Far from superheroes, the characters in these six stories experience the deferred dreams of antiheroes. In the title story, a group of young New Yorkers revels in a luxurious new apartment—until it provides a perfect front-row seat to the violent events of 9/11. In "Some Other, Better Otto," a brilliant but mentally ill woman deeply affects her neurotic brother. A divorced woman vacationing in Italy hopes for a romantic night with a charming man in "Like It or Not," but things take a different turn. And in "Window," a woman unwittingly becomes a cradle robber. In each story, characters form, break, and renew connections, all the while trying to maintain their sanity amid life’s precarious circumstances.
Farrar, Straus and Giroux. 240 pages. $23. ISBN: 0374299412
"‘Window’ calls to mind Joyce Carol Oates’s classic ‘Where Are You Going, Where Have You Been?,’ which set the standard for the perilous seduction story. … Her stories possess all the steely beauty of a knife wrapped in velvet." Gail Caldwell
New York Times

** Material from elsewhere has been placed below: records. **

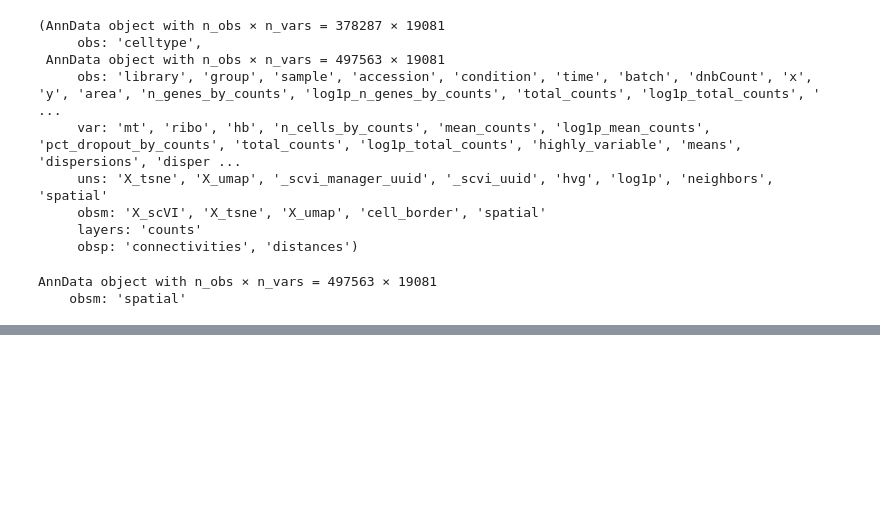
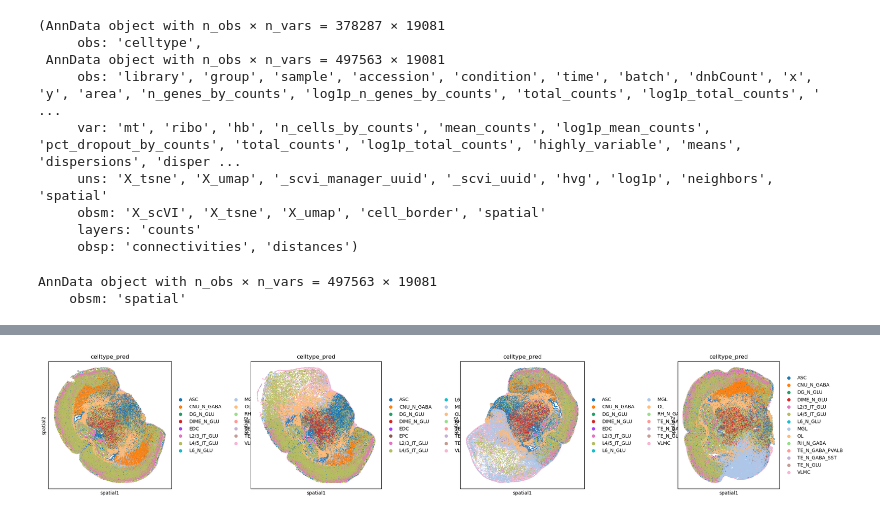
Before and after one commit to hwr9912/SpatialID, a Jupyter notebook: train.ipynb, the cells around one changed output, grey strips where cells are left out. Saved outputs shown, nothing was run; the diff lists cells and outputs as text; code cells hidden in the pictures; blank space fills up the shorter version.

```diff
--- a/train.ipynb
+++ b/train.ipynb
@@ -174,0 +262,38 @@ Training...
+# %%
+import pandas as pd
+
+# 要同步的列
+cols = ["pseudo_class", "celltype_pred"]
+
+# 检查列是否存在
+missing_cols = [c for c in cols if c not in adata.obs.columns]
+if missing_cols:
+    raise KeyError(f"adata.obs 中缺少这些列: {missing_cols}")
+
+# 检查 obs index 是否唯一
+if not adata.obs_names.is_unique:
+    raise ValueError("adata.obs_names 不唯一，不能安全按 index 同步")
+
+if not sp_adata.obs_names.is_unique:
+    raise ValueError("sp_adata.obs_names 不唯一，不能安全按 index 同步")
+
+# 查看匹配情况
+common_idx = sp_adata.obs_names.intersection(adata.obs_names)
+print(f"sp_adata cells: {sp_adata.n_obs}")
+print(f"adata cells: {adata.n_obs}")
+print(f"matched cells: {len(common_idx)}")
+print(f"unmatched in sp_adata: {sp_adata.n_obs - len(common_idx)}")
+
+# 按 sp_adata.obs_names 顺序重排 adata.obs 中对应列
+mapped = adata.obs[cols].reindex(sp_adata.obs_names)
+
+# 同步到 sp_adata.obs
+for c in cols:
+    sp_adata.obs[c] = mapped[c]
+
+# 可选：检查同步后的缺失
+print(sp_adata.obs[cols].isna().sum())
+
+del adata
+# # 保存
+# sp_adata.write("MCAO20250929_reduce_with_spatialid_annotation.h5ad")
@@ -174,0 +308,4 @@ Training...
+# %%
+sq.pl.spatial_scatter(sp_adata, color="celltype_pred", library_key="library", library_id=["sham", "MCAO_1d", "MCAO_3d", "MCAO_14d",], img=False, size=50)
+# %% [output]
+[figure, added]
```
Also changed, not shown: parts of 10 cells of this notebook, 4 other files.
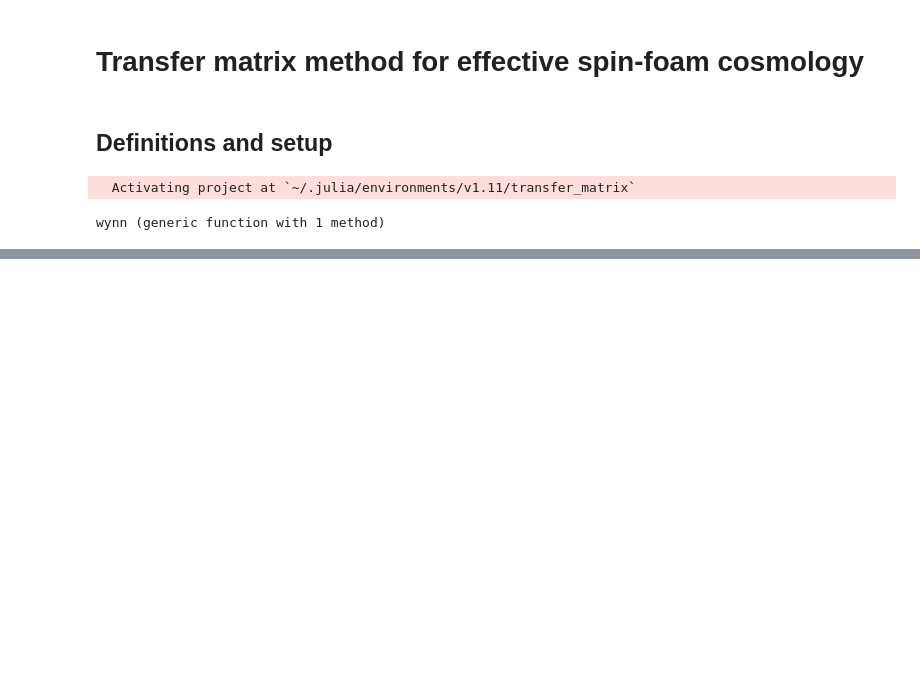
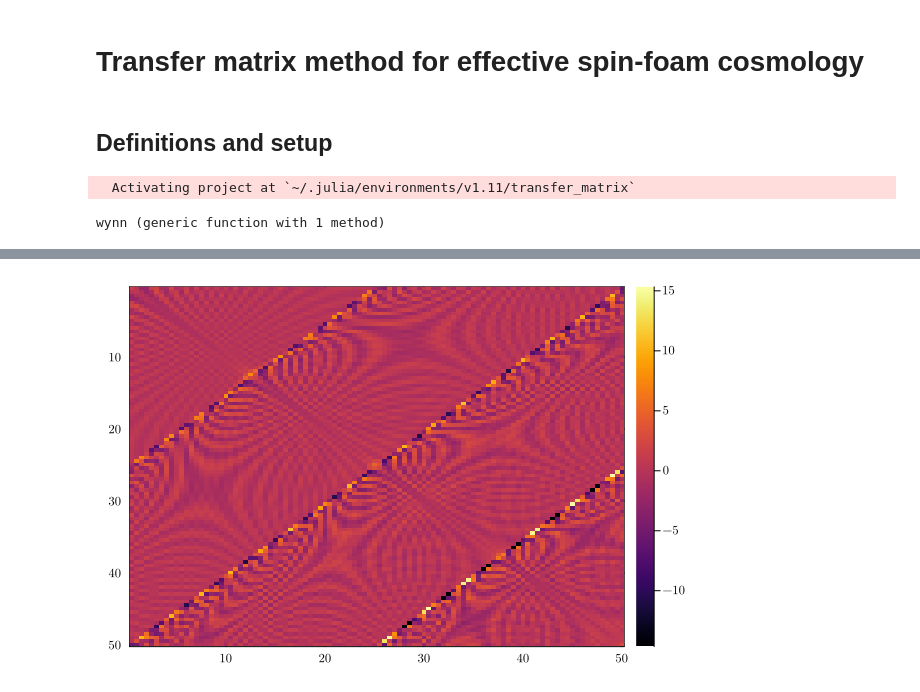
Before and after one commit to Jercheal/transfer_matrix, a Jupyter notebook: transfer_matrix.ipynb, the cells around one changed output, grey strips where cells are left out. Saved outputs shown, nothing was run; the diff lists cells and outputs as text; code cells hidden in the pictures; blank space fills up the shorter version.

```diff
--- a/transfer_matrix.ipynb
+++ b/transfer_matrix.ipynb
@@ -43,0 +148,4 @@ plot(ks,measure_vals)
+# %%
+heatmap(0.5:0.5:50, 0.5:0.5:50, real(transpose(transf_mat)), yflip=true)
+# %% [output]
+[figure, added]
```
Also changed, not shown: parts of 16 cells of this notebook, 1 other file.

"Using her playwright’s ear for dialogue and a journalistic eye for the askew detail, Ms. Eisenberg gives us … a visceral sense of these characters’ daily routines, the worlds they inhabit and the families they rebel against or allow to define them. … Instead of forcing her characters’ stories into neat, arbitrary, preordained shapes, she allows them to grow organically into oddly shaped, asymmetrical narratives—narratives that possess all the surprising twists and dismaying turns of real life." Michiko Kakutani
"Eisenberg’s seventh collection of stories … confirms her talent for fiction that, like Chekhov’s, insinuates you right into the characters’ gnarled hearts, by methods so subtle and slippery that you’re not sure where you are or how you got there. … [I]t’s the clash between the kids’ and the grown-ups’ sensibilities—cynicism and hope, world-weariness and naiveté—that gives this collection its bite and ballast." Lisa Zeidner
Christian Science Monitor
"There is one clunker in the bunch: ‘Like It or Not,’ the only story to abandon an American setting. … ‘Like It or Not’ aside, in just a handful of tales Eisenberg offers enough insight and intelligent observation to amply justify her reputation as the American Alice Munro." Yvonne Zipp
Los Angeles Times
"Eisenberg, with her wide embrace of metaphor and keen sense of the eternal—the endlessly renewing cycle of human puttering—understands that behind every unexceptional face are notions and visions no one else has ever known. … Still, even her less successful stories have enough specific, emotional language to settle eerily in the mind." Judith Lewis
Milwaukee Jrnl Sentinel
"[W]hen Eisenberg veers away from the secret flashes and mysterious motivations that the short story captures so delicately and moves toward the socio-political generality of the novel, she lapses into generalities. … She succeeds much more often than she fails because she brilliantly exploits what the form does best." Charles E. May
Critics call Deborah Eisenberg a master of the short story, and Twilight, her seventh collection, reaffirms that reputation. With insight and intelligence, Eisenberg delves deep inside the daily lives of "outsiders" wandering through life. All stories didn’t touch all critics equally; some described the title story as one of the best pieces of fiction to capture the dislocation of 9/11, while others called it hackneyed. Other tales struck critics as either too political or unbelievable. Only "Some Other, Better Otto" met with universal acclaim. But in each story Eisenberg creates "stunning inner monologues" (Los Angeles Times) that reveal the disjunction between perception and reality—perhaps life’s greatest truth.